GIVEN RECORDS –

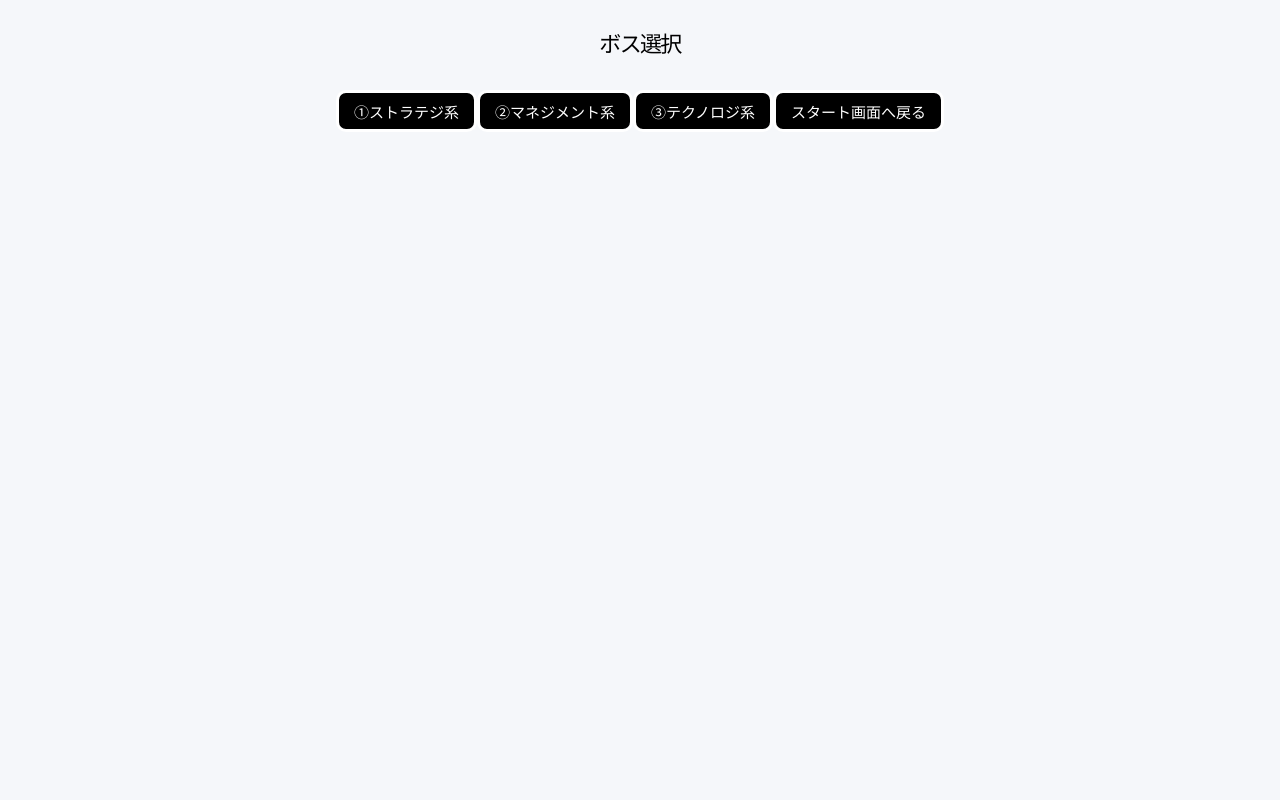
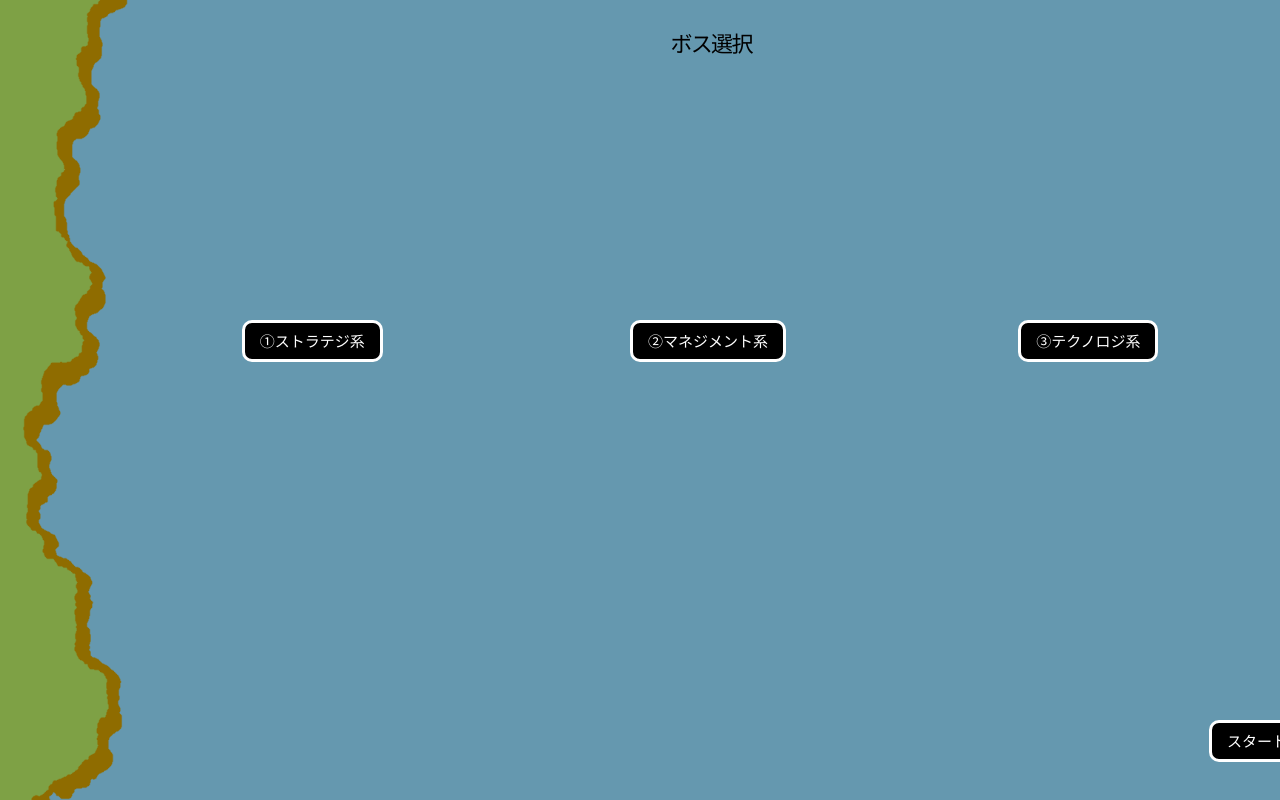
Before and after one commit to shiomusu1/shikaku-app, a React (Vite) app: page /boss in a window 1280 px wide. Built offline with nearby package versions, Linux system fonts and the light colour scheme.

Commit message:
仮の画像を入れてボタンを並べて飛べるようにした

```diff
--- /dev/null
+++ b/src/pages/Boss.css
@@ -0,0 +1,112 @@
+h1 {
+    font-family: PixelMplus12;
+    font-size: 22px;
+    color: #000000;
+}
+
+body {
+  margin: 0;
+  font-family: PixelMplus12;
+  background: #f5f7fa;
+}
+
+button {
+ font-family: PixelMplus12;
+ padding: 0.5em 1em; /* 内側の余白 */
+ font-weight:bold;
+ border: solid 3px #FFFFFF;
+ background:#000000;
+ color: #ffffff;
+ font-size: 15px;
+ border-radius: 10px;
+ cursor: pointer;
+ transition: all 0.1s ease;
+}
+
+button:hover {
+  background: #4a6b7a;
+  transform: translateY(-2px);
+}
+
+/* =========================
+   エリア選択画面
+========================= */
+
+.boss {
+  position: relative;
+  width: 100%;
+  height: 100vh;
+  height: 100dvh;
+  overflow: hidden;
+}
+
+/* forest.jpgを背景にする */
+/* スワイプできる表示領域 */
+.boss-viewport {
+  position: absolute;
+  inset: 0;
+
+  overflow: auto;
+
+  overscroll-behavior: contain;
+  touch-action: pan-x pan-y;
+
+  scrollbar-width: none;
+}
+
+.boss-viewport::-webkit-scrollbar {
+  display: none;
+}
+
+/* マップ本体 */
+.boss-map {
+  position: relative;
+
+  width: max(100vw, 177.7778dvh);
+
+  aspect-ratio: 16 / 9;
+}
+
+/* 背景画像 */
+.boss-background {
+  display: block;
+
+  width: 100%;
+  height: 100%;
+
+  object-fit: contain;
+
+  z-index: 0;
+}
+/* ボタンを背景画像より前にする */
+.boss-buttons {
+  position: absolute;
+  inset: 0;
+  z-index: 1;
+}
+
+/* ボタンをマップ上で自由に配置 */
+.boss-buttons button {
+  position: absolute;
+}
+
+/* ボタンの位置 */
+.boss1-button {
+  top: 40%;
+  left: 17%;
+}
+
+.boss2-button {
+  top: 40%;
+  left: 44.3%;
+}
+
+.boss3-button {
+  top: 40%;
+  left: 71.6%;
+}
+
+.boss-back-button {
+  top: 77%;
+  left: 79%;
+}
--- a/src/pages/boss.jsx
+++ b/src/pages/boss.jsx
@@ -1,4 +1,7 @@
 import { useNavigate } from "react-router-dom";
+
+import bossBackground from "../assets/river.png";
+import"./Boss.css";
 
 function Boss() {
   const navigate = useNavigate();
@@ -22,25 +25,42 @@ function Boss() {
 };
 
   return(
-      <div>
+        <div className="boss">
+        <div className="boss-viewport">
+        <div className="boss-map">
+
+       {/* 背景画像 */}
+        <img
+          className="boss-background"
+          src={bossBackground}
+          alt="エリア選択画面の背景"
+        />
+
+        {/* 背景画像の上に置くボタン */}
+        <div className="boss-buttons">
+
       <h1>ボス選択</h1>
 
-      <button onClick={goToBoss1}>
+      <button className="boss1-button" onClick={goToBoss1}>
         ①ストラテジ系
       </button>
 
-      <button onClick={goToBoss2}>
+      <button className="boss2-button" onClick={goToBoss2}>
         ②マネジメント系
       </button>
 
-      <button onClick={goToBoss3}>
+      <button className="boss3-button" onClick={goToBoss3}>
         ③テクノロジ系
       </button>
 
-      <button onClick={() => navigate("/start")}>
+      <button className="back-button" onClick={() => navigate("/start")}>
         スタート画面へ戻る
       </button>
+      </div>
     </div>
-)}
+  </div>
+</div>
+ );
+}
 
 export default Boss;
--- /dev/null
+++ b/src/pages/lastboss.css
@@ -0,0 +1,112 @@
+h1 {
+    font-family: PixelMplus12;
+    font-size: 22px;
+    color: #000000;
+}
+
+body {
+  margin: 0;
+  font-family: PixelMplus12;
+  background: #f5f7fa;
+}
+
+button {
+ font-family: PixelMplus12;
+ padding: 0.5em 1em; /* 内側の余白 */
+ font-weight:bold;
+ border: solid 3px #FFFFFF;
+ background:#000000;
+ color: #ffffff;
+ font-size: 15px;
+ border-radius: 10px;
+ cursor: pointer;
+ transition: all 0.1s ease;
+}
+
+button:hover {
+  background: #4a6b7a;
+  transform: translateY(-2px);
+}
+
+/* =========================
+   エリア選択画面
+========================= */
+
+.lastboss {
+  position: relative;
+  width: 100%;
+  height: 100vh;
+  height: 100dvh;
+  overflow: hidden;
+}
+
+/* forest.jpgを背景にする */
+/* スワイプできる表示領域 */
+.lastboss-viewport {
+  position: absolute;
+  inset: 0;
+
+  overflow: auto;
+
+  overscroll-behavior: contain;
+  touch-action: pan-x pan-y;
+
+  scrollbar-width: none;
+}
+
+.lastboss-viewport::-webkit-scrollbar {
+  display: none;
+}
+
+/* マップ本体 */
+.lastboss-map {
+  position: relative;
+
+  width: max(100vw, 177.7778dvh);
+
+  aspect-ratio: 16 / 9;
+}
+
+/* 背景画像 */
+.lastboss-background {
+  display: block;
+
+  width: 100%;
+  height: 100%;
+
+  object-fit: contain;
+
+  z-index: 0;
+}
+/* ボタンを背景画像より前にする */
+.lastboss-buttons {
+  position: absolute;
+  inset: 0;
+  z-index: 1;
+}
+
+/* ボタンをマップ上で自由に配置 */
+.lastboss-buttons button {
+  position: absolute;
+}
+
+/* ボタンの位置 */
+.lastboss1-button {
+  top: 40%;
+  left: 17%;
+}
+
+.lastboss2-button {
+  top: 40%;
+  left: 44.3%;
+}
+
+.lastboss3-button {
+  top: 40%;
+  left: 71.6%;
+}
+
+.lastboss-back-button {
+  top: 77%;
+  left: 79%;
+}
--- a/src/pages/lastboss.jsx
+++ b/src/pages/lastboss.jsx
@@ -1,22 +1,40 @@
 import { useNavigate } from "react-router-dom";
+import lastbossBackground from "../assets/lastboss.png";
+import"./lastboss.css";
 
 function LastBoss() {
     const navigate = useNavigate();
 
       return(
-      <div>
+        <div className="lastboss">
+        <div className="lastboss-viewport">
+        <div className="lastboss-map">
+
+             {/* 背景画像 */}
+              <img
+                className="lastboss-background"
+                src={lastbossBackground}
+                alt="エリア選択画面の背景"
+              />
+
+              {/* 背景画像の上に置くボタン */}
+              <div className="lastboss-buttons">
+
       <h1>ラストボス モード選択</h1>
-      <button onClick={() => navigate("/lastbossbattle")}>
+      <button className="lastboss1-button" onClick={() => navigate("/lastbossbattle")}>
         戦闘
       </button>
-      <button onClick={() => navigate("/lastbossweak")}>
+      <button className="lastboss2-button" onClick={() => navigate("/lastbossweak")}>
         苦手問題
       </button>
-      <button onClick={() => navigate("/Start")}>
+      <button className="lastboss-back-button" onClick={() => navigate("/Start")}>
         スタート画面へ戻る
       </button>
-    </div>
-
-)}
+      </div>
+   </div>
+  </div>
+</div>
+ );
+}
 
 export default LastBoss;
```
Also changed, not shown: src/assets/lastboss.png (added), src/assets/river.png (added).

WHAT YOU SHOULD DO – Give the data again exactly as written, with all pictures left out.

RESULT OF THIS EXERCISE –
Before and after one commit to shiomusu1/shikaku-app, a React (Vite) app: page /boss in a window 1280 px wide. Built offline with nearby package versions, Linux system fonts and the light colour scheme.

Commit message:
仮の画像を入れてボタンを並べて飛べるようにした

```diff
--- /dev/null
+++ b/src/pages/Boss.css
@@ -0,0 +1,112 @@
+h1 {
+    font-family: PixelMplus12;
+    font-size: 22px;
+    color: #000000;
+}
+
+body {
+  margin: 0;
+  font-family: PixelMplus12;
+  background: #f5f7fa;
+}
+
+button {
+ font-family: PixelMplus12;
+ padding: 0.5em 1em; /* 内側の余白 */
+ font-weight:bold;
+ border: solid 3px #FFFFFF;
+ background:#000000;
+ color: #ffffff;
+ font-size: 15px;
+ border-radius: 10px;
+ cursor: pointer;
+ transition: all 0.1s ease;
+}
+
+button:hover {
+  background: #4a6b7a;
+  transform: translateY(-2px);
+}
+
+/* =========================
+   エリア選択画面
+========================= */
+
+.boss {
+  position: relative;
+  width: 100%;
+  height: 100vh;
+  height: 100dvh;
+  overflow: hidden;
+}
+
+/* forest.jpgを背景にする */
+/* スワイプできる表示領域 */
+.boss-viewport {
+  position: absolute;
+  inset: 0;
+
+  overflow: auto;
+
+  overscroll-behavior: contain;
+  touch-action: pan-x pan-y;
+
+  scrollbar-width: none;
+}
+
+.boss-viewport::-webkit-scrollbar {
+  display: none;
+}
+
+/* マップ本体 */
+.boss-map {
+  position: relative;
+
+  width: max(100vw, 177.7778dvh);
+
+  aspect-ratio: 16 / 9;
+}
+
+/* 背景画像 */
+.boss-background {
+  display: block;
+
+  width: 100%;
+  height: 100%;
+
+  object-fit: contain;
+
+  z-index: 0;
+}
+/* ボタンを背景画像より前にする */
+.boss-buttons {
+  position: absolute;
+  inset: 0;
+  z-index: 1;
+}
+
+/* ボタンをマップ上で自由に配置 */
+.boss-buttons button {
+  position: absolute;
+}
+
+/* ボタンの位置 */
+.boss1-button {
+  top: 40%;
+  left: 17%;
+}
+
+.boss2-button {
+  top: 40%;
+  left: 44.3%;
+}
+
+.boss3-button {
+  top: 40%;
+  left: 71.6%;
+}
+
+.boss-back-button {
+  top: 77%;
+  left: 79%;
+}
--- a/src/pages/boss.jsx
+++ b/src/pages/boss.jsx
@@ -1,4 +1,7 @@
 import { useNavigate } from "react-router-dom";
+
+import bossBackground from "../assets/river.png";
+import"./Boss.css";
 
 function Boss() {
   const navigate = useNavigate();
@@ -22,25 +25,42 @@ function Boss() {
 };
 
   return(
-      <div>
+        <div className="boss">
+        <div className="boss-viewport">
+        <div className="boss-map">
+
+       {/* 背景画像 */}
+        <img
+          className="boss-background"
+          src={bossBackground}
+          alt="エリア選択画面の背景"
+        />
+
+        {/* 背景画像の上に置くボタン */}
+        <div className="boss-buttons">
+
       <h1>ボス選択</h1>
 
-      <button onClick={goToBoss1}>
+      <button className="boss1-button" onClick={goToBoss1}>
         ①ストラテジ系
       </button>
 
-      <button onClick={goToBoss2}>
+      <button className="boss2-button" onClick={goToBoss2}>
         ②マネジメント系
       </button>
 
-      <button onClick={goToBoss3}>
+      <button className="boss3-button" onClick={goToBoss3}>
         ③テクノロジ系
       </button>
 
-      <button onClick={() => navigate("/start")}>
+      <button className="back-button" onClick={() => navigate("/start")}>
         スタート画面へ戻る
       </button>
+      </div>
     </div>
-)}
+  </div>
+</div>
+ );
+}
 
 export default Boss;
--- /dev/null
+++ b/src/pages/lastboss.css
@@ -0,0 +1,112 @@
+h1 {
+    font-family: PixelMplus12;
+    font-size: 22px;
+    color: #000000;
+}
+
+body {
+  margin: 0;
+  font-family: PixelMplus12;
+  background: #f5f7fa;
+}
+
+button {
+ font-family: PixelMplus12;
+ padding: 0.5em 1em; /* 内側の余白 */
+ font-weight:bold;
+ border: solid 3px #FFFFFF;
+ background:#000000;
+ color: #ffffff;
+ font-size: 15px;
+ border-radius: 10px;
+ cursor: pointer;
+ transition: all 0.1s ease;
+}
+
+button:hover {
+  background: #4a6b7a;
+  transform: translateY(-2px);
+}
+
+/* =========================
+   エリア選択画面
+========================= */
+
+.lastboss {
+  position: relative;
+  width: 100%;
+  height: 100vh;
+  height: 100dvh;
+  overflow: hidden;
+}
+
+/* forest.jpgを背景にする */
+/* スワイプできる表示領域 */
+.lastboss-viewport {
+  position: absolute;
+  inset: 0;
+
+  overflow: auto;
+
+  overscroll-behavior: contain;
+  touch-action: pan-x pan-y;
+
+  scrollbar-width: none;
+}
+
+.lastboss-viewport::-webkit-scrollbar {
+  display: none;
+}
+
+/* マップ本体 */
+.lastboss-map {
+  position: relative;
+
+  width: max(100vw, 177.7778dvh);
+
+  aspect-ratio: 16 / 9;
+}
+
+/* 背景画像 */
+.lastboss-background {
+  display: block;
+
+  width: 100%;
+  height: 100%;
+
+  object-fit: contain;
+
+  z-index: 0;
+}
+/* ボタンを背景画像より前にする */
+.lastboss-buttons {
+  position: absolute;
+  inset: 0;
+  z-index: 1;
+}
+
+/* ボタンをマップ上で自由に配置 */
+.lastboss-buttons button {
+  position: absolute;
+}
+
+/* ボタンの位置 */
+.lastboss1-button {
+  top: 40%;
+  left: 17%;
+}
+
+.lastboss2-button {
+  top: 40%;
+  left: 44.3%;
+}
+
+.lastboss3-button {
+  top: 40%;
+  left: 71.6%;
+}
+
+.lastboss-back-button {
+  top: 77%;
+  left: 79%;
+}
--- a/src/pages/lastboss.jsx
+++ b/src/pages/lastboss.jsx
@@ -1,22 +1,40 @@
 import { useNavigate } from "react-router-dom";
+import lastbossBackground from "../assets/lastboss.png";
+import"./lastboss.css";
 
 function LastBoss() {
     const navigate = useNavigate();
 
       return(
-      <div>
+        <div className="lastboss">
+        <div className="lastboss-viewport">
+        <div className="lastboss-map">
+
+             {/* 背景画像 */}
+              <img
+                className="lastboss-background"
+                src={lastbossBackground}
+                alt="エリア選択画面の背景"
+              />
+
+              {/* 背景画像の上に置くボタン */}
+              <div className="lastboss-buttons">
+
       <h1>ラストボス モード選択</h1>
-      <button onClick={() => navigate("/lastbossbattle")}>
+      <button className="lastboss1-button" onClick={() => navigate("/lastbossbattle")}>
         戦闘
       </button>
-      <button onClick={() => navigate("/lastbossweak")}>
+      <button className="lastboss2-button" onClick={() => navigate("/lastbossweak")}>
         苦手問題
       </button>
-      <button onClick={() => navigate("/Start")}>
+      <button className="lastboss-back-button" onClick={() => navigate("/Start")}>
         スタート画面へ戻る
       </button>
-    </div>
-
-)}
+      </div>
+   </div>
+  </div>
+</div>
+ );
+}
 
 export default LastBoss;
```
Also changed, not shown: src/assets/lastboss.png (added), src/assets/river.png (added).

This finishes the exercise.